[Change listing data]
::::
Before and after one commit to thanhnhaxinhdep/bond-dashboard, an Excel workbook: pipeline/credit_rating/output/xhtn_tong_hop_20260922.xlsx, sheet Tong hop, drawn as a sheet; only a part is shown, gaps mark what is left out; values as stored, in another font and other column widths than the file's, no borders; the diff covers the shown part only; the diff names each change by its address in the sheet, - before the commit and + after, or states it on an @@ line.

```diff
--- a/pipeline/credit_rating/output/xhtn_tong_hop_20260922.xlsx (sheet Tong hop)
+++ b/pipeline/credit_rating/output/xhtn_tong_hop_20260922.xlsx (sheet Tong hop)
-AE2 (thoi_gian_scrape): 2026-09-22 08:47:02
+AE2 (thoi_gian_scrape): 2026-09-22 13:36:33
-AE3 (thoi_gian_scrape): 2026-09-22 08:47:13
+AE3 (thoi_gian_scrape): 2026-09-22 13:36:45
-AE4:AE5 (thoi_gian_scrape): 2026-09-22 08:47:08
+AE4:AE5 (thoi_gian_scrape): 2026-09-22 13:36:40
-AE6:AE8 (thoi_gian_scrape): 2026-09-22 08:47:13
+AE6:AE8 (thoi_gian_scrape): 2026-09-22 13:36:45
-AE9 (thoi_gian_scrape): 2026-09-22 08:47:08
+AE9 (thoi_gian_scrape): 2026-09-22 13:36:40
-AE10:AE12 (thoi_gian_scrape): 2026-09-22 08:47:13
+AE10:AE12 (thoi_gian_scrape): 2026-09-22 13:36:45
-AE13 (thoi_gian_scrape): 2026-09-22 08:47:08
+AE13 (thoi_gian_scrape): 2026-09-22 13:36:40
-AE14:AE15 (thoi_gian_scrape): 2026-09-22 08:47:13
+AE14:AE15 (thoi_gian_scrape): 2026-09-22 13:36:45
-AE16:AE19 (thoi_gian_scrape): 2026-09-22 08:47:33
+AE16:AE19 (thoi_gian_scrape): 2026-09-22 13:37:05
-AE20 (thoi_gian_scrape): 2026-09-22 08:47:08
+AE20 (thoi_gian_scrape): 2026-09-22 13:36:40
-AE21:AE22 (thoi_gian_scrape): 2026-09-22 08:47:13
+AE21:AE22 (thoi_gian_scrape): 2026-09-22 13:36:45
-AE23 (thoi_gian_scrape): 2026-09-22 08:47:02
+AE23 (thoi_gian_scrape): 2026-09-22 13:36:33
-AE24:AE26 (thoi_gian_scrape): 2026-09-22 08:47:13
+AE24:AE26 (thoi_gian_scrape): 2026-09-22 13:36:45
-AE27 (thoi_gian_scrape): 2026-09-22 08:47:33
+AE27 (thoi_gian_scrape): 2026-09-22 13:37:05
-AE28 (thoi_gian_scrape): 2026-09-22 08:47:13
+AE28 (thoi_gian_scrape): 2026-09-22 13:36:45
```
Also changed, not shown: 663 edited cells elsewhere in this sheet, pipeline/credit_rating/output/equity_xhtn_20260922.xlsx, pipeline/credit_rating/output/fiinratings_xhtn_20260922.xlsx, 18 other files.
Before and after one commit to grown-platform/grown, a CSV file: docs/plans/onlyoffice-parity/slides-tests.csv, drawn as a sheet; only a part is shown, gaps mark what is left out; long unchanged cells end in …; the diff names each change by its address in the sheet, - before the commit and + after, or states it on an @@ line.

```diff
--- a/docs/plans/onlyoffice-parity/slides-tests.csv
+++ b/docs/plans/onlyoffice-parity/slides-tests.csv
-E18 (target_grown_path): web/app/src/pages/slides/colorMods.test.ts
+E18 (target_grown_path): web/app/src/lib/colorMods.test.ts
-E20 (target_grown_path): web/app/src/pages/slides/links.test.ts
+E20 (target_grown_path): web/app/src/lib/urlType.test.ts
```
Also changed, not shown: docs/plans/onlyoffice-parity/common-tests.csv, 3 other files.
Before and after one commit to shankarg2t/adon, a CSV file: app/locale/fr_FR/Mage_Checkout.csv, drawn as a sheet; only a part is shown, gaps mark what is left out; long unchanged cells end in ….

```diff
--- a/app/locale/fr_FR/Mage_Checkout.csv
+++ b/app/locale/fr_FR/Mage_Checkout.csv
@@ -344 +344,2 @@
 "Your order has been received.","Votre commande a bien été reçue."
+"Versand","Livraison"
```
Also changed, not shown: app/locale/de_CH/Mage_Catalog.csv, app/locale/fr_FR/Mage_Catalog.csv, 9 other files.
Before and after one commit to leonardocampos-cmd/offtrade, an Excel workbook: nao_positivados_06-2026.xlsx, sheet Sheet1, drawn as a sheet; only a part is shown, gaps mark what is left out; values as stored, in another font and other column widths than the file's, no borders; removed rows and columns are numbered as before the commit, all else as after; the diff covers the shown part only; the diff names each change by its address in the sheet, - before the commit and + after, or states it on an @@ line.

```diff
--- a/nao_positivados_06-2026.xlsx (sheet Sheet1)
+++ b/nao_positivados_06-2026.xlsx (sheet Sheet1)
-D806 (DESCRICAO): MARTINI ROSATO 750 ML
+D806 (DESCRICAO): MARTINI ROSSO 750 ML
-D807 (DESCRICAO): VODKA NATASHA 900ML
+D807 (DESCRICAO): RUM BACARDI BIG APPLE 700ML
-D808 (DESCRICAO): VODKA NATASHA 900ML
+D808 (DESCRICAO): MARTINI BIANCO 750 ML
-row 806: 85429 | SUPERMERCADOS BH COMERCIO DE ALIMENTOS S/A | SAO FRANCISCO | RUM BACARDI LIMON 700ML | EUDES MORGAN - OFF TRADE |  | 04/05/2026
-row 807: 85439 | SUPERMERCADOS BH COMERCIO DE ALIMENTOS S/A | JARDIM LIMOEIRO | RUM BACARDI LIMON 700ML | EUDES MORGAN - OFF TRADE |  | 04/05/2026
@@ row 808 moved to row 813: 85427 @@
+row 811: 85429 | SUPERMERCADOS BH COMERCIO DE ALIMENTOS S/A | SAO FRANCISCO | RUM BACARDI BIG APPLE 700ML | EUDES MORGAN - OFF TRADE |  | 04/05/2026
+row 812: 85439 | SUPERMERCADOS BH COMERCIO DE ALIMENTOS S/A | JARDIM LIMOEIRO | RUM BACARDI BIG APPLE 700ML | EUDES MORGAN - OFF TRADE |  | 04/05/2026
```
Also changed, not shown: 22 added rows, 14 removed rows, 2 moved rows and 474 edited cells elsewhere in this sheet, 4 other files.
::::
Task requirements → Match on "locale" and copy out every line of the entries that contains it.

Solution to this problem →
Before and after one commit to shankarg2t/adon, a CSV file: app/locale/fr_FR/Mage_Checkout.csv, drawn as a sheet; only a part is shown, gaps mark what is left out; long unchanged cells end in ….
--- a/app/locale/fr_FR/Mage_Checkout.csv
+++ b/app/locale/fr_FR/Mage_Checkout.csv
Also changed, not shown: app/locale/de_CH/Mage_Catalog.csv, app/locale/fr_FR/Mage_Catalog.csv, 9 other files.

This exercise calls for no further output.